This is one of Scotland's native trees that has been used traditionally for basketry. The tree readily coppices, with lots of straight poles growing from the stool. Hazel is often left on an eight-year rotation, depending on how thick the rods are required.   Hazel is usually the material of choice for the hoops of large frame baskets. Sometimes whole and sometimes split. It has the advantage of keeping an even diameter, with not as much taper as willow.   Unlike willow, hazel will not resoak to flexibility so must be used within about eight weeks of cutting.  

Woven split wood basketry

Spale basket side-view, Hope MacDougall Collection

This basket has a huge variety of names. These include tatty baskets , tatty swales, oak swales, oak spales, spale-oak, scuttle, slop, skelk, wisket, spelk, swill, skep, skulls or sculls. It seems that some were made in Scotland but mainly they were made in the Lakes in the …Continue reading “Woven split wood basketry”

Quarter cran , a basket using willow and hazel

A quarter cran was used in the herring industry.
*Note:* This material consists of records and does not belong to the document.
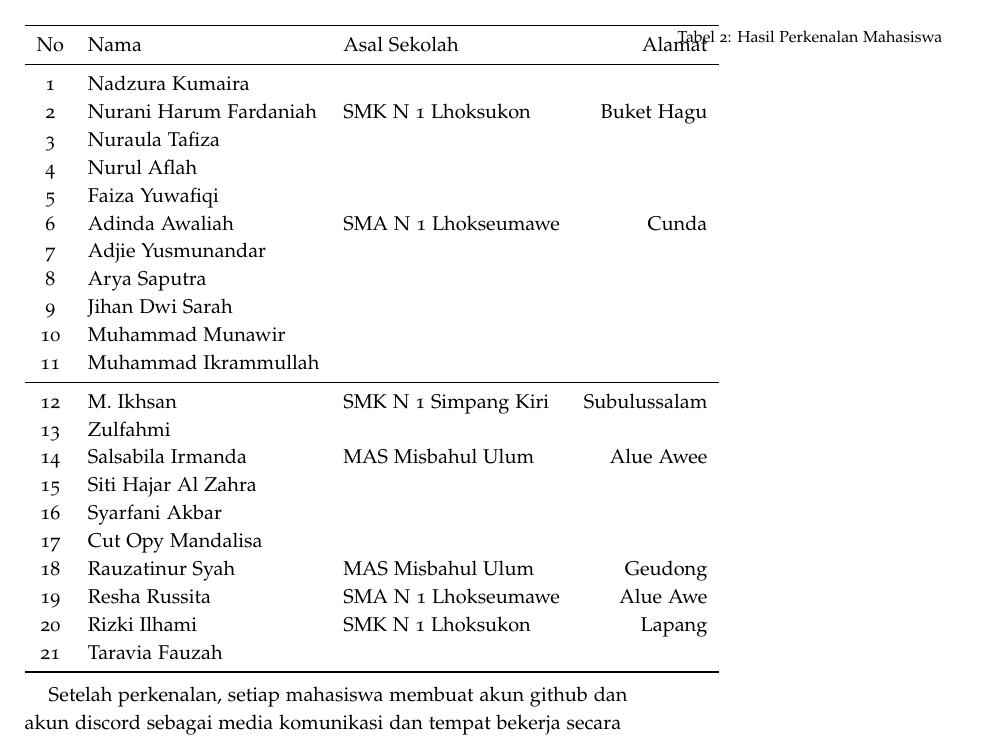
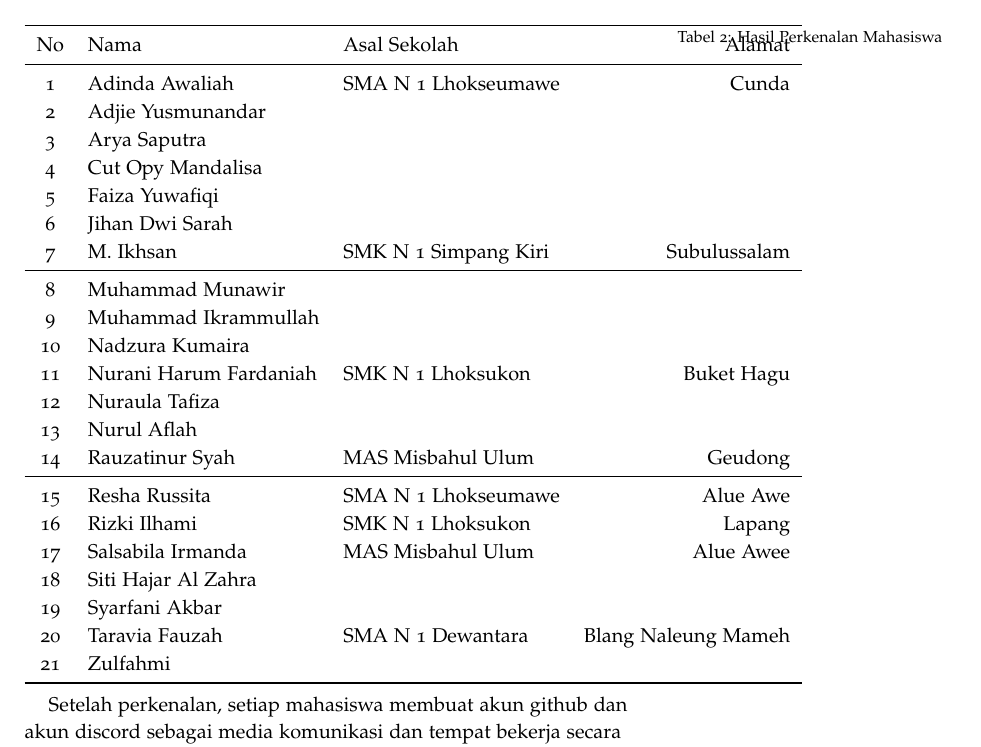
Before and after one commit to muhdavi/practice-big-data-2022, a LaTeX document (lab_notes.tex): part of page 3 of 11, cut so that both start at the same text. Compiled offline with pdfLaTeX.

Commit message:
update urutan nama

```diff
--- a/lab_notes.tex
+++ b/lab_notes.tex
@@ -109,30 +109,31 @@ Pada pertemuan pertama, kegiatan lab adalah perkenalan dan persiapan kebutuhan u
 \centering
 \begin{tabular}{cllr}
 \toprule
-No & Nama 	&	Asal Sekolah 	&	Alamat\\
+No & Nama 					& Asal Sekolah 	& Alamat\\
 \midrule
-1 & Nadzura Kumaira			& & \\
-2 & Nurani Harum Fardaniah	& SMK N 1 Lhoksukon & Buket Hagu \\
-3 & Nuraula Tafiza			& & \\
-4 & Nurul Aflah				& & \\
+1 & Adinda Awaliah			& SMA N 1 Lhokseumawe 	& Cunda \\
+2 & Adjie Yusmunandar		& & \\
+3 & Arya Saputra			& & \\
+4 & Cut Opy Mandalisa		& & \\
 5 & Faiza Yuwafiqi			& & \\
-6 & Adinda Awaliah			& SMA N 1 Lhokseumawe & Cunda \\
-7 & Adjie Yusmunandar		& & \\
-8 & Arya Saputra			& & \\
-9 & Jihan Dwi Sarah			& & \\
-10 & Muhammad Munawir		& & \\
-11 & Muhammad Ikrammullah	& & \\
+6 & Jihan Dwi Sarah			& & \\
+7 & M. Ikhsan				& SMK N 1 Simpang Kiri 	& Subulussalam \\
 \midrule
-12 & M. Ikhsan				& SMK N 1 Simpang Kiri & Subulussalam \\
-13 & Zulfahmi				& & \\
-14 & Salsabila Irmanda		& MAS Misbahul Ulum & Alue Awee \\
-15 & Siti Hajar Al Zahra	& & \\
-16 & Syarfani Akbar			& & \\
-17 & Cut Opy Mandalisa		& & \\
-18 & Rauzatinur Syah		& MAS Misbahul Ulum & Geudong \\
-19 & Resha Russita			& SMA N 1 Lhokseumawe & Alue Awe \\
-20 & Rizki Ilhami			& SMK N 1 Lhoksukon & Lapang \\
-21 & Taravia Fauzah			& & \\
+8 & Muhammad Munawir		& & \\
+9 & Muhammad Ikrammullah	& & \\
+10 & Nadzura Kumaira		& & \\
+11 & Nurani Harum Fardaniah	& SMK N 1 Lhoksukon 	& Buket Hagu \\
+12 & Nuraula Tafiza			& & \\
+13 & Nurul Aflah			& & \\
+14 & Rauzatinur Syah		& MAS Misbahul Ulum 	& Geudong \\
+\midrule
+15 & Resha Russita			& SMA N 1 Lhokseumawe 	& Alue Awe \\
+16 & Rizki Ilhami			& SMK N 1 Lhoksukon 	& Lapang \\
+17 & Salsabila Irmanda		& MAS Misbahul Ulum 	& Alue Awee \\
+18 & Siti Hajar Al Zahra	& & \\
+19 & Syarfani Akbar			& & \\
+20 & Taravia Fauzah			& SMA N 1 Dewantara 	& Blang Naleung Mameh \\
+21 & Zulfahmi				& & \\
 \bottomrule
 \end{tabular}
 \end{table}
```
Originally they were made in willow and hazel but later came to be made in rattan.